University of Massachusetts Amherst School of Public Health and Health Sciences associate professor of biostatistics Dr. Nicholas Reich will receive up to $3 million in funding over the next five years from the U.S. Centers for Disease Control and Prevention (CDC) to operate a UMass-based CDC Influenza Forecasting Center of Excellence, one of two in the nation. Dr. Reich, whose FluSight Network has produced some of the world’s most accurate models in recent years, leads a team that will work closely with the CDC, identifying new methods and data sources to sharpen the accuracy and improve communication of seasonal and pandemic flu forecasts.
Each year since 2010, influenza has caused between 9 million and 43 million illnesses in the U.S., hospitalized between 140,000 and 960,000 and claimed the lives of between 12,000 and 79,000 people, according to the CDC. These new predictive tools could more effectively target the public health response to a potential flu outbreak, helping to determine the timing for vaccine campaigns, as well as allocating antiviral medications. They could also help hospitals make the most efficient staffing decisions.
In recent years, flu forecasters have spread a wide net for their models, using Google search trends, HealthTweets and other nontraditional sources of information. “There is quite a bit of data floating around that aren’t part of the public health data record,” Dr. Reich says. “These data help us understand what’s happening right now and make more accurate projections.”
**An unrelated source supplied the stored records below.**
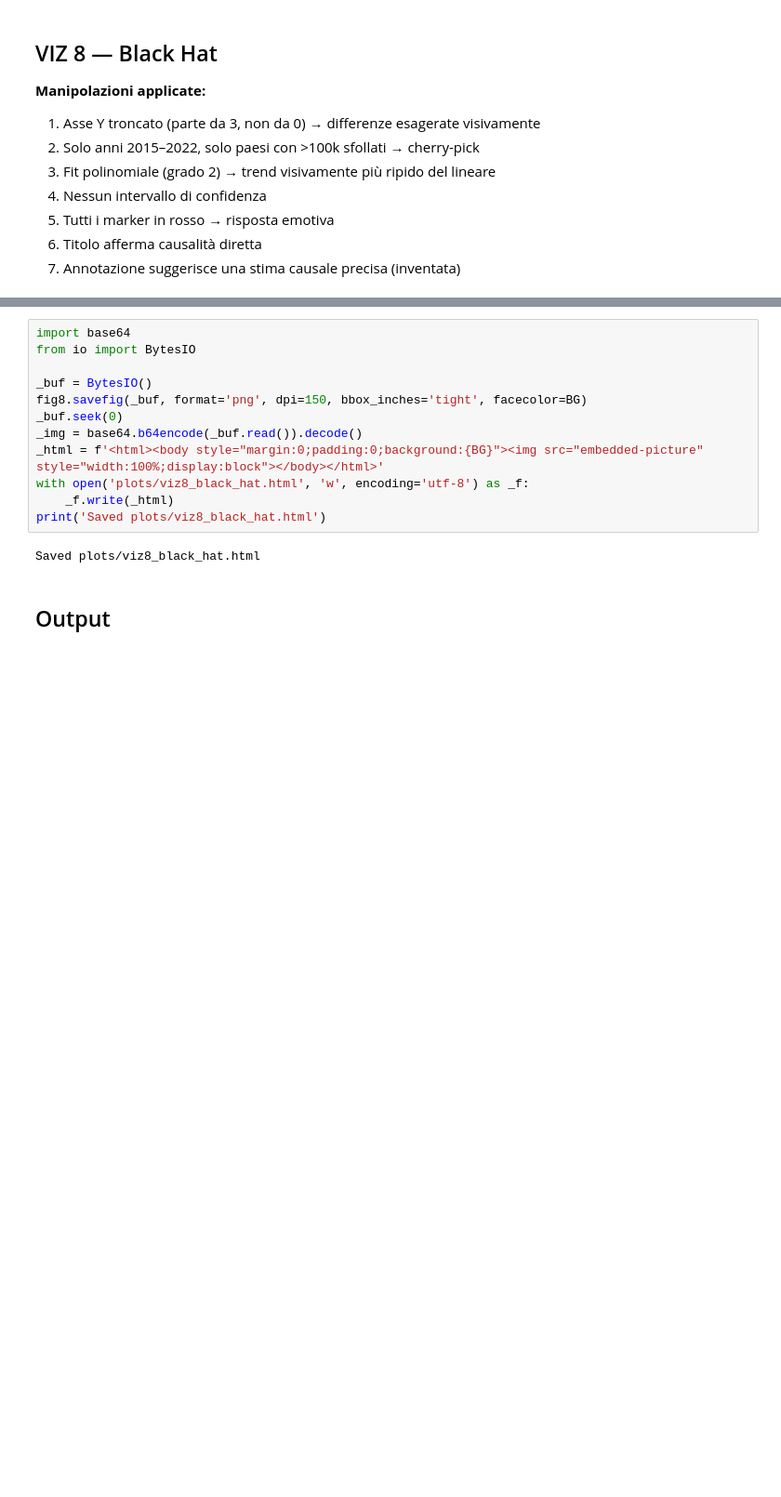
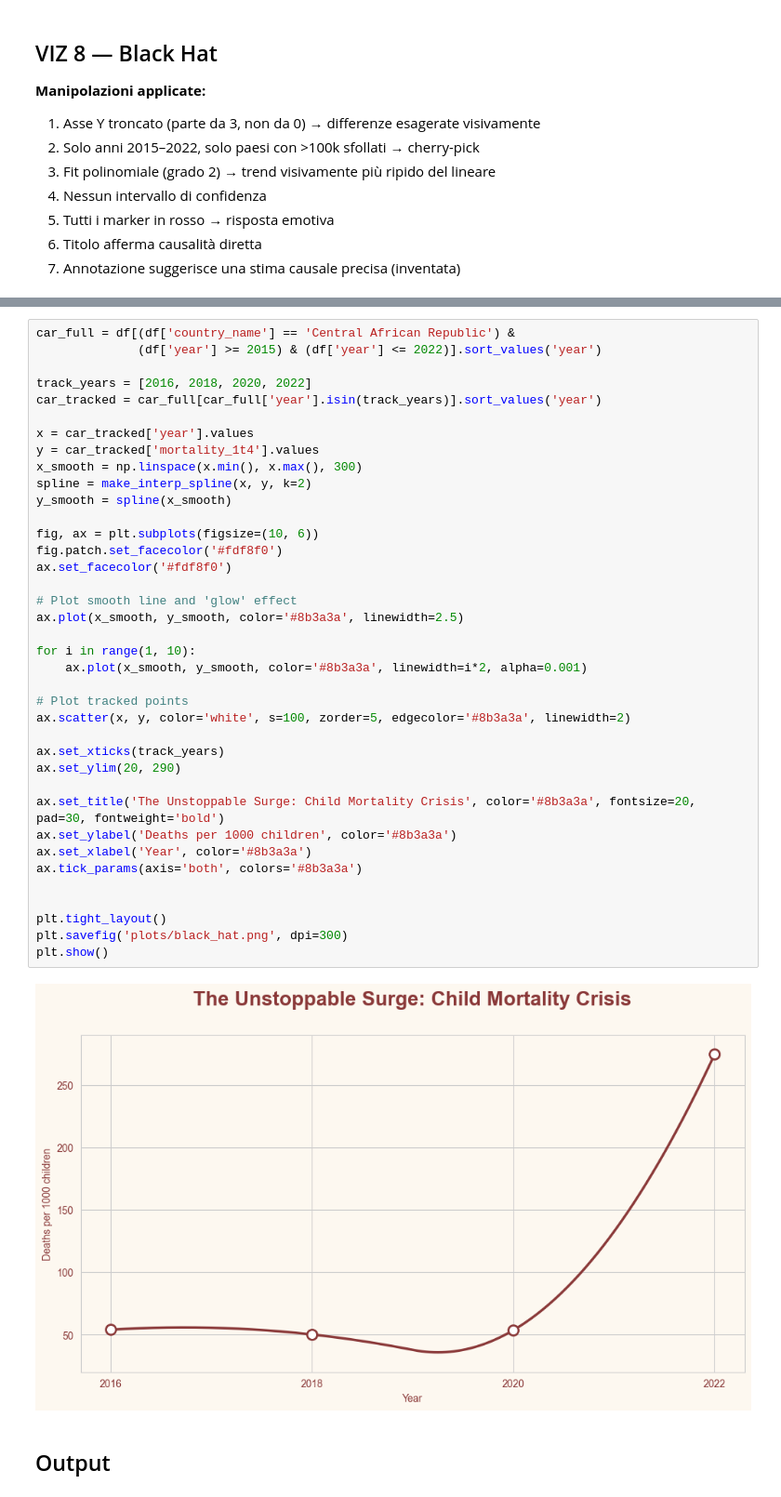
Before and after one commit to Gloreti03/dataviz-humanitarian-analysis, a Jupyter notebook: python_visualizations.ipynb, the cells around one changed output, grey strips where cells are left out. Shown at 93% size. Cells and saved outputs as stored; diff of their text form; blank space fills up the shorter version.

```diff
--- a/python_visualizations.ipynb
+++ b/python_visualizations.ipynb
@@ -405,17 +89,43 @@ plt.show()
-# %%
-import base64
-from io import BytesIO
-
-_buf = BytesIO()
-fig8.savefig(_buf, format='png', dpi=150, bbox_inches='tight', facecolor=BG)
-_buf.seek(0)
-_img = base64.b64encode(_buf.read()).decode()
-_html = f'<html><body style="margin:0;padding:0;background:{BG}"><img src="embedded-picture" style="width:100%;display:block"></body></html>'
-with open('plots/viz8_black_hat.html', 'w', encoding='utf-8') as _f:
-    _f.write(_html)
-print('Saved plots/viz8_black_hat.html')
-# %% [output]
-Saved plots/viz8_black_hat.html
+# %%
+car_full = df[(df['country_name'] == 'Central African Republic') &
+              (df['year'] >= 2015) & (df['year'] <= 2022)].sort_values('year')
+
+track_years = [2016, 2018, 2020, 2022]
+car_tracked = car_full[car_full['year'].isin(track_years)].sort_values('year')
+
+x = car_tracked['year'].values
+y = car_tracked['mortality_1t4'].values
+x_smooth = np.linspace(x.min(), x.max(), 300)
+spline = make_interp_spline(x, y, k=2)
+y_smooth = spline(x_smooth)
+
+fig, ax = plt.subplots(figsize=(10, 6))
+fig.patch.set_facecolor('#fdf8f0')
+ax.set_facecolor('#fdf8f0')
+
+# Plot smooth line and 'glow' effect
+ax.plot(x_smooth, y_smooth, color='#8b3a3a', linewidth=2.5)
+
+for i in range(1, 10):
+    ax.plot(x_smooth, y_smooth, color='#8b3a3a', linewidth=i*2, alpha=0.001)
+
+# Plot tracked points
+ax.scatter(x, y, color='white', s=100, zorder=5, edgecolor='#8b3a3a', linewidth=2)
+
+ax.set_xticks(track_years)
+ax.set_ylim(20, 290)
+
+ax.set_title('The Unstoppable Surge: Child Mortality Crisis', color='#8b3a3a', fontsize=20, pad=30, fontweight='bold')
+ax.set_ylabel('Deaths per 1000 children', color='#8b3a3a')
+ax.set_xlabel('Year', color='#8b3a3a')
+ax.tick_params(axis='both', colors='#8b3a3a')
+
+
+plt.tight_layout()
+plt.savefig('plots/black_hat.png', dpi=300)
+plt.show()
+# %% [output]
+[figure, added]
 # %% [markdown]
 ## Output
 # %%
```
Also changed, not shown: parts of 4 cells of this notebook, 2 other files.
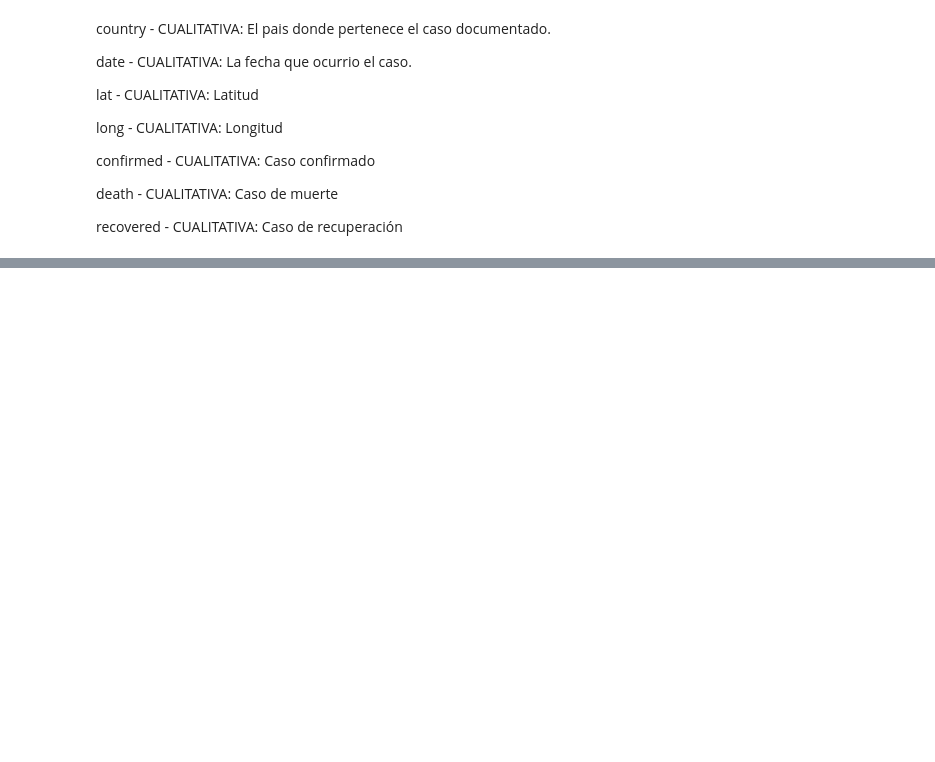
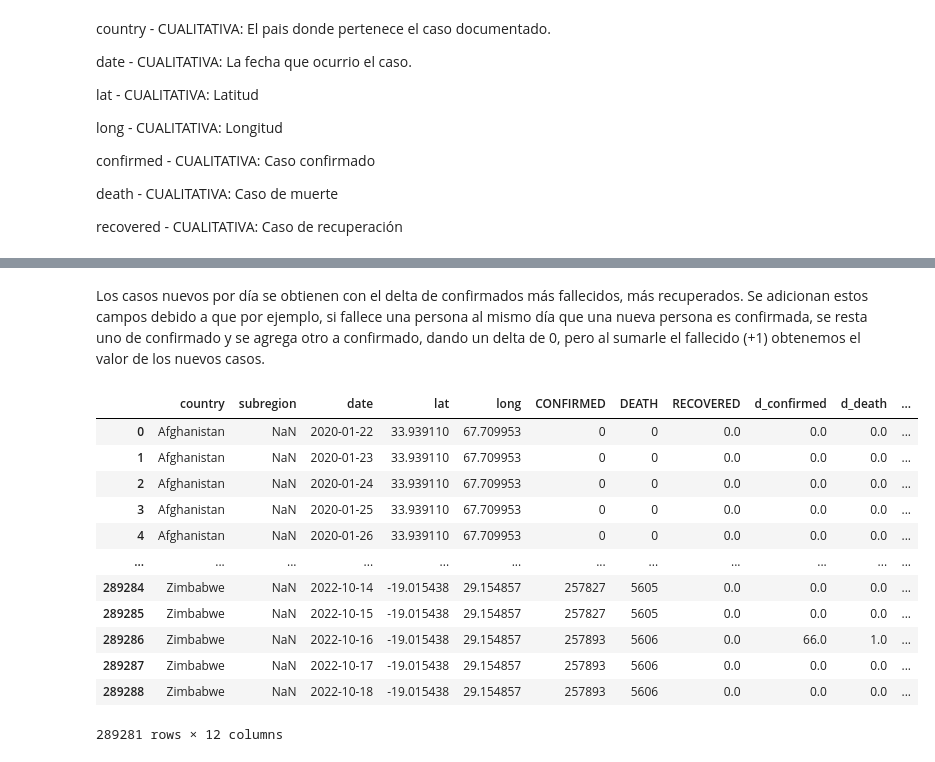
Before and after one commit to JavierCotto5201/DataScience-LAB8, a Jupyter notebook: Laboratorio8.ipynb, the cells around one changed output, grey strips where cells are left out. Cells and saved outputs as stored; diff of their text form; code cells hidden in the pictures; blank space fills up the shorter version.

```diff
--- a/Laboratorio8.ipynb
+++ b/Laboratorio8.ipynb
@@ -359,0 +439,19 @@ sns.pairplot(covid_data)
+# %% [markdown]
+Los casos nuevos por día se obtienen con el delta de confirmados más fallecidos, más recuperados. Se adicionan estos campos debido a que por ejemplo, si fallece una persona al mismo día que una nueva persona es confirmada, se resta uno de confirmado y se agrega otro a confirmado, dando un delta de 0, pero al sumarle el fallecido (+1) obtenemos el valor de los nuevos casos.
+# %%
+covid_data['new_confirmed'] = covid_data['d_confirmed'] + covid_data['d_death'] + covid_data['d_recovered']
+covid_data
+# %% [output]
+|  | country | subregion | date | lat | long | CONFIRMED | DEATH | RECOVERED | d_confirmed | d_death | ... |
+| 0 | Afghanistan | NaN | 2020-01-22 | 33.939110 | 67.709953 | 0 | 0 | 0.0 | 0.0 | 0.0 | ... |
+| 1 | Afghanistan | NaN | 2020-01-23 | 33.939110 | 67.709953 | 0 | 0 | 0.0 | 0.0 | 0.0 | ... |
+| 2 | Afghanistan | NaN | 2020-01-24 | 33.939110 | 67.709953 | 0 | 0 | 0.0 | 0.0 | 0.0 | ... |
+| 3 | Afghanistan | NaN | 2020-01-25 | 33.939110 | 67.709953 | 0 | 0 | 0.0 | 0.0 | 0.0 | ... |
+| 4 | Afghanistan | NaN | 2020-01-26 | 33.939110 | 67.709953 | 0 | 0 | 0.0 | 0.0 | 0.0 | ... |
+| ... | ... | ... | ... | ... | ... | ... | ... | ... | ... | ... | ... |
+| 289284 | Zimbabwe | NaN | 2022-10-14 | -19.015438 | 29.154857 | 257827 | 5605 | 0.0 | 0.0 | 0.0 | ... |
+| 289285 | Zimbabwe | NaN | 2022-10-15 | -19.015438 | 29.154857 | 257827 | 5605 | 0.0 | 0.0 | 0.0 | ... |
+| 289286 | Zimbabwe | NaN | 2022-10-16 | -19.015438 | 29.154857 | 257893 | 5606 | 0.0 | 66.0 | 1.0 | ... |
+| 289287 | Zimbabwe | NaN | 2022-10-17 | -19.015438 | 29.154857 | 257893 | 5606 | 0.0 | 0.0 | 0.0 | ... |
+| 289288 | Zimbabwe | NaN | 2022-10-18 | -19.015438 | 29.154857 | 257893 | 5606 | 0.0 | 0.0 | 0.0 | ... |
+289281 rows × 12 columns
```
Also changed, not shown: parts of 16 cells of this notebook.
Dr. Reich’s group uses ensemble methodology, incorporating 21 models in an open platform that shares data and coding to maximize forecasting capabilities. “Pooling the strength of many models together, collaboratively with multiple teams, results in a more consistent and more accurate forecast,” he explains.Tags: Friday Letter Submission, Publish on October 18